BEGIN Data records

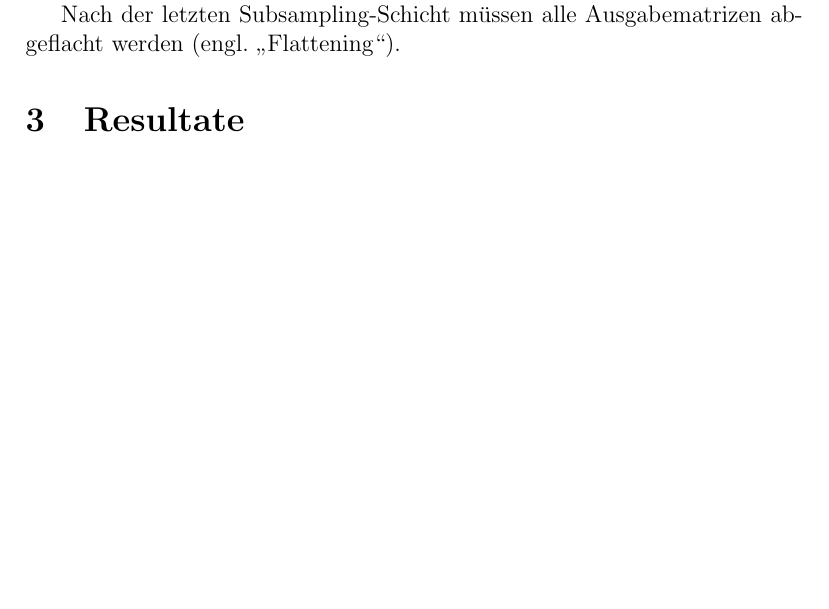
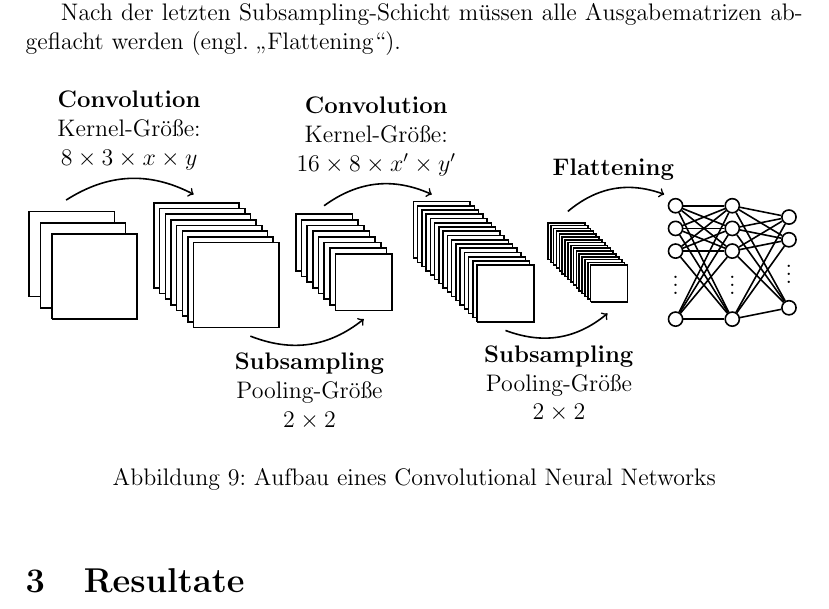
Before and after one commit to JensOstertag-University-Material/Artificial-Neural-Networks, a LaTeX document (Neuronale Netze.tex): part of page 14 of 14 before the commit and part of page 14 of 15 after it, cut so that both start at the same text, the shorter picture padded with empty space. Compiled offline with pdfLaTeX.

Commit message:
CNN Architecture Figure

```diff
--- a/Neuronale Netze.tex
+++ b/Neuronale Netze.tex
@@ -525,6 +525,111 @@ Nach Bedarf kann auch eine erneute Convolution mit Subsampling eingebaut werden,
 
 Nach der letzten Subsampling-Schicht müssen alle Ausgabematrizen abgeflacht werden (engl. \enquote{Flattening}).
 
+\begin{figure}[!h]
+\centering
+\begin{tikzpicture}[thick, main/.style={draw, circle, inner sep=0pt, minimum width=.25cm}]
+
+\def\lgt{1.5};
+\def\xo{0};
+\def\yo{0};
+\def\dst{.2};
+\draw[-] (0+\xo, 0+\yo) -- (0+\xo, \lgt+\yo) -- (\lgt+\xo, \lgt+\yo) -- (\lgt+\xo, 0+\yo) -- (0+\xo, 0+\yo);
+\foreach \n in {0, ..., 1} {
+\draw[-] (-\dst*\n+\xo, \dst*\n+\dst+\yo) -- (-\dst*\n-\dst+\xo, \dst*\n+\dst+\yo) -- (-\dst*\n-\dst+\xo, \dst*\n+\dst+\lgt+\yo) -- (-\dst*\n-\dst+\lgt+\xo, \dst*\n+\dst+\lgt+\yo) -- (-\dst*\n-\dst+\lgt+\xo, \dst*\n+\lgt+\yo);
+}
+
+\def\lgt{1.5};
+\def\xo{2.5};
+\def\yo{-.15};
+\def\dst{.1};
+\draw[-] (0+\xo, 0+\yo) -- (0+\xo, \lgt+\yo) -- (\lgt+\xo, \lgt+\yo) -- (\lgt+\xo, 0+\yo) -- (0+\xo, 0+\yo);
+\foreach \n in {0, ..., 6} {
+\draw[-] (-\dst*\n+\xo, \dst*\n+\dst+\yo) -- (-\dst*\n-\dst+\xo, \dst*\n+\dst+\yo) -- (-\dst*\n-\dst+\xo, \dst*\n+\dst+\lgt+\yo) -- (-\dst*\n-\dst+\lgt+\xo, \dst*\n+\dst+\lgt+\yo) -- (-\dst*\n-\dst+\lgt+\xo, \dst*\n+\lgt+\yo);
+}
+
+\def\lgt{1};
+\def\xo{5};
+\def\yo{.15};
+\def\dst{.1};
+\draw[-] (0+\xo, 0+\yo) -- (0+\xo, \lgt+\yo) -- (\lgt+\xo, \lgt+\yo) -- (\lgt+\xo, 0+\yo) -- (0+\xo, 0+\yo);
+\foreach \n in {0, ..., 6} {
+\draw[-] (-\dst*\n+\xo, \dst*\n+\dst+\yo) -- (-\dst*\n-\dst+\xo, \dst*\n+\dst+\yo) -- (-\dst*\n-\dst+\xo, \dst*\n+\dst+\lgt+\yo) -- (-\dst*\n-\dst+\lgt+\xo, \dst*\n+\dst+\lgt+\yo) -- (-\dst*\n-\dst+\lgt+\xo, \dst*\n+\lgt+\yo);
+}
+
+\def\lgt{1};
+\def\xo{7.5};
+\def\yo{-.05};
+\def\dst{.075};
+\draw[-] (0+\xo, 0+\yo) -- (0+\xo, \lgt+\yo) -- (\lgt+\xo, \lgt+\yo) -- (\lgt+\xo, 0+\yo) -- (0+\xo, 0+\yo);
+\foreach \n in {0, ..., 14} {
+\draw[-] (-\dst*\n+\xo, \dst*\n+\dst+\yo) -- (-\dst*\n-\dst+\xo, \dst*\n+\dst+\yo) -- (-\dst*\n-\dst+\xo, \dst*\n+\dst+\lgt+\yo) -- (-\dst*\n-\dst+\lgt+\xo, \dst*\n+\dst+\lgt+\yo) -- (-\dst*\n-\dst+\lgt+\xo, \dst*\n+\lgt+\yo);
+}
+
+\def\lgt{.65};
+\def\xo{9.5};
+\def\yo{.3};
+\def\dst{.05};
+\draw[-] (0+\xo, 0+\yo) -- (0+\xo, \lgt+\yo) -- (\lgt+\xo, \lgt+\yo) -- (\lgt+\xo, 0+\yo) -- (0+\xo, 0+\yo);
+\foreach \n in {0, ..., 14} {
+\draw[-] (-\dst*\n+\xo, \dst*\n+\dst+\yo) -- (-\dst*\n-\dst+\xo, \dst*\n+\dst+\yo) -- (-\dst*\n-\dst+\xo, \dst*\n+\dst+\lgt+\yo) -- (-\dst*\n-\dst+\lgt+\xo, \dst*\n+\dst+\lgt+\yo) -- (-\dst*\n-\dst+\lgt+\xo, \dst*\n+\lgt+\yo);
+}
+
+\node[main] (n00) at (11, 0) {};
+\node at (11, .7) {$\vdots$};
+\node[main] (n01) at (11, 1.2) {};
+\node[main] (n02) at (11, 1.6) {};
+\node[main] (n03) at (11, 2) {};
+
+\node[main] (n10) at (12, 0) {};
+\node at (12, .7) {$\vdots$};
+\node[main] (n11) at (12, 1.2) {};
+\node[main] (n12) at (12, 1.6) {};
+\node[main] (n13) at (12, 2) {};
+
+\node[main] (n20) at (13, .2) {};
+\node at (13, .9) {$\vdots$};
+\node[main] (n21) at (13, 1.4) {};
+\node[main] (n22) at (13, 1.8) {};
+
+\draw[-] (n00) -- (n10);
+\draw[-] (n00) -- (n11);
+\draw[-] (n00) -- (n12);
+\draw[-] (n00) -- (n13);
+\draw[-] (n01) -- (n10);
+\draw[-] (n01) -- (n11);
+\draw[-] (n01) -- (n12);
+\draw[-] (n01) -- (n13);
+\draw[-] (n02) -- (n10);
+\draw[-] (n02) -- (n11);
+\draw[-] (n02) -- (n12);
+\draw[-] (n02) -- (n13);
+\draw[-] (n03) -- (n10);
+\draw[-] (n03) -- (n11);
+\draw[-] (n03) -- (n12);
+\draw[-] (n03) -- (n13);
+\draw[-] (n10) -- (n20);
+\draw[-] (n10) -- (n21);
+\draw[-] (n10) -- (n22);
+\draw[-] (n11) -- (n20);
+\draw[-] (n11) -- (n21);
+\draw[-] (n11) -- (n22);
+\draw[-] (n12) -- (n20);
+\draw[-] (n12) -- (n21);
+\draw[-] (n12) -- (n22);
+\draw[-] (n13) -- (n20);
+\draw[-] (n13) -- (n21);
+\draw[-] (n13) -- (n22);
+
+\path[->, thick] (0.25, 2.1) edge[bend left] node[above, align=center] {\textbf{Convolution}\\Kernel-Größe:\\$8 \times 3 \times x \times y$} (2.5, 2.2);
+\path[->, thick] (3.5, -.3) edge[bend right] node[below, align=center] {\textbf{Subsampling}\\Pooling-Größe\\$2 \times 2$} (5.5, 0);
+\path[->, thick] (4.8, 2) edge[bend left] node[above, align=center] {\textbf{Convolution}\\Kernel-Größe:\\$16 \times 8 \times x' \times y'$} (6.7, 2.2);
+\path[->, thick] (8, -.2) edge[bend right] node[below, align=center] {\textbf{Subsampling}\\Pooling-Größe\\$2 \times 2$} (9.8, .1);
+\path[->, thick] (9.1, 1.9) edge[bend left] node[above, align=center] {\textbf{Flattening}} (10.8, 2.2);
+\end{tikzpicture}
+\caption{Aufbau eines Convolutional Neural Networks}
+\label{fig:CNNArchitecture}
+\end{figure}
+
 \section{Resultate}
 
 \bibliographystyle{gerplain}
```
Also changed, not shown: Neuronale Netze.pdf.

END Data records

→ **Your goal**:
Keep the pictures out of your copy, and repeat every entry above exactly.

→ **Task result**:
Before and after one commit to JensOstertag-University-Material/Artificial-Neural-Networks, a LaTeX document (Neuronale Netze.tex): part of page 14 of 14 before the commit and part of page 14 of 15 after it, cut so that both start at the same text, the shorter picture padded with empty space. Compiled offline with pdfLaTeX.

Commit message:
CNN Architecture Figure

```diff
--- a/Neuronale Netze.tex
+++ b/Neuronale Netze.tex
@@ -525,6 +525,111 @@ Nach Bedarf kann auch eine erneute Convolution mit Subsampling eingebaut werden,
 
 Nach der letzten Subsampling-Schicht müssen alle Ausgabematrizen abgeflacht werden (engl. \enquote{Flattening}).
 
+\begin{figure}[!h]
+\centering
+\begin{tikzpicture}[thick, main/.style={draw, circle, inner sep=0pt, minimum width=.25cm}]
+
+\def\lgt{1.5};
+\def\xo{0};
+\def\yo{0};
+\def\dst{.2};
+\draw[-] (0+\xo, 0+\yo) -- (0+\xo, \lgt+\yo) -- (\lgt+\xo, \lgt+\yo) -- (\lgt+\xo, 0+\yo) -- (0+\xo, 0+\yo);
+\foreach \n in {0, ..., 1} {
+\draw[-] (-\dst*\n+\xo, \dst*\n+\dst+\yo) -- (-\dst*\n-\dst+\xo, \dst*\n+\dst+\yo) -- (-\dst*\n-\dst+\xo, \dst*\n+\dst+\lgt+\yo) -- (-\dst*\n-\dst+\lgt+\xo, \dst*\n+\dst+\lgt+\yo) -- (-\dst*\n-\dst+\lgt+\xo, \dst*\n+\lgt+\yo);
+}
+
+\def\lgt{1.5};
+\def\xo{2.5};
+\def\yo{-.15};
+\def\dst{.1};
+\draw[-] (0+\xo, 0+\yo) -- (0+\xo, \lgt+\yo) -- (\lgt+\xo, \lgt+\yo) -- (\lgt+\xo, 0+\yo) -- (0+\xo, 0+\yo);
+\foreach \n in {0, ..., 6} {
+\draw[-] (-\dst*\n+\xo, \dst*\n+\dst+\yo) -- (-\dst*\n-\dst+\xo, \dst*\n+\dst+\yo) -- (-\dst*\n-\dst+\xo, \dst*\n+\dst+\lgt+\yo) -- (-\dst*\n-\dst+\lgt+\xo, \dst*\n+\dst+\lgt+\yo) -- (-\dst*\n-\dst+\lgt+\xo, \dst*\n+\lgt+\yo);
+}
+
+\def\lgt{1};
+\def\xo{5};
+\def\yo{.15};
+\def\dst{.1};
+\draw[-] (0+\xo, 0+\yo) -- (0+\xo, \lgt+\yo) -- (\lgt+\xo, \lgt+\yo) -- (\lgt+\xo, 0+\yo) -- (0+\xo, 0+\yo);
+\foreach \n in {0, ..., 6} {
+\draw[-] (-\dst*\n+\xo, \dst*\n+\dst+\yo) -- (-\dst*\n-\dst+\xo, \dst*\n+\dst+\yo) -- (-\dst*\n-\dst+\xo, \dst*\n+\dst+\lgt+\yo) -- (-\dst*\n-\dst+\lgt+\xo, \dst*\n+\dst+\lgt+\yo) -- (-\dst*\n-\dst+\lgt+\xo, \dst*\n+\lgt+\yo);
+}
+
+\def\lgt{1};
+\def\xo{7.5};
+\def\yo{-.05};
+\def\dst{.075};
+\draw[-] (0+\xo, 0+\yo) -- (0+\xo, \lgt+\yo) -- (\lgt+\xo, \lgt+\yo) -- (\lgt+\xo, 0+\yo) -- (0+\xo, 0+\yo);
+\foreach \n in {0, ..., 14} {
+\draw[-] (-\dst*\n+\xo, \dst*\n+\dst+\yo) -- (-\dst*\n-\dst+\xo, \dst*\n+\dst+\yo) -- (-\dst*\n-\dst+\xo, \dst*\n+\dst+\lgt+\yo) -- (-\dst*\n-\dst+\lgt+\xo, \dst*\n+\dst+\lgt+\yo) -- (-\dst*\n-\dst+\lgt+\xo, \dst*\n+\lgt+\yo);
+}
+
+\def\lgt{.65};
+\def\xo{9.5};
+\def\yo{.3};
+\def\dst{.05};
+\draw[-] (0+\xo, 0+\yo) -- (0+\xo, \lgt+\yo) -- (\lgt+\xo, \lgt+\yo) -- (\lgt+\xo, 0+\yo) -- (0+\xo, 0+\yo);
+\foreach \n in {0, ..., 14} {
+\draw[-] (-\dst*\n+\xo, \dst*\n+\dst+\yo) -- (-\dst*\n-\dst+\xo, \dst*\n+\dst+\yo) -- (-\dst*\n-\dst+\xo, \dst*\n+\dst+\lgt+\yo) -- (-\dst*\n-\dst+\lgt+\xo, \dst*\n+\dst+\lgt+\yo) -- (-\dst*\n-\dst+\lgt+\xo, \dst*\n+\lgt+\yo);
+}
+
+\node[main] (n00) at (11, 0) {};
+\node at (11, .7) {$\vdots$};
+\node[main] (n01) at (11, 1.2) {};
+\node[main] (n02) at (11, 1.6) {};
+\node[main] (n03) at (11, 2) {};
+
+\node[main] (n10) at (12, 0) {};
+\node at (12, .7) {$\vdots$};
+\node[main] (n11) at (12, 1.2) {};
+\node[main] (n12) at (12, 1.6) {};
+\node[main] (n13) at (12, 2) {};
+
+\node[main] (n20) at (13, .2) {};
+\node at (13, .9) {$\vdots$};
+\node[main] (n21) at (13, 1.4) {};
+\node[main] (n22) at (13, 1.8) {};
+
+\draw[-] (n00) -- (n10);
+\draw[-] (n00) -- (n11);
+\draw[-] (n00) -- (n12);
+\draw[-] (n00) -- (n13);
+\draw[-] (n01) -- (n10);
+\draw[-] (n01) -- (n11);
+\draw[-] (n01) -- (n12);
+\draw[-] (n01) -- (n13);
+\draw[-] (n02) -- (n10);
+\draw[-] (n02) -- (n11);
+\draw[-] (n02) -- (n12);
+\draw[-] (n02) -- (n13);
+\draw[-] (n03) -- (n10);
+\draw[-] (n03) -- (n11);
+\draw[-] (n03) -- (n12);
+\draw[-] (n03) -- (n13);
+\draw[-] (n10) -- (n20);
+\draw[-] (n10) -- (n21);
+\draw[-] (n10) -- (n22);
+\draw[-] (n11) -- (n20);
+\draw[-] (n11) -- (n21);
+\draw[-] (n11) -- (n22);
+\draw[-] (n12) -- (n20);
+\draw[-] (n12) -- (n21);
+\draw[-] (n12) -- (n22);
+\draw[-] (n13) -- (n20);
+\draw[-] (n13) -- (n21);
+\draw[-] (n13) -- (n22);
+
+\path[->, thick] (0.25, 2.1) edge[bend left] node[above, align=center] {\textbf{Convolution}\\Kernel-Größe:\\$8 \times 3 \times x \times y$} (2.5, 2.2);
+\path[->, thick] (3.5, -.3) edge[bend right] node[below, align=center] {\textbf{Subsampling}\\Pooling-Größe\\$2 \times 2$} (5.5, 0);
+\path[->, thick] (4.8, 2) edge[bend left] node[above, align=center] {\textbf{Convolution}\\Kernel-Größe:\\$16 \times 8 \times x' \times y'$} (6.7, 2.2);
+\path[->, thick] (8, -.2) edge[bend right] node[below, align=center] {\textbf{Subsampling}\\Pooling-Größe\\$2 \times 2$} (9.8, .1);
+\path[->, thick] (9.1, 1.9) edge[bend left] node[above, align=center] {\textbf{Flattening}} (10.8, 2.2);
+\end{tikzpicture}
+\caption{Aufbau eines Convolutional Neural Networks}
+\label{fig:CNNArchitecture}
+\end{figure}
+
 \section{Resultate}
 
 \bibliographystyle{gerplain}
```
Also changed, not shown: Neuronale Netze.pdf.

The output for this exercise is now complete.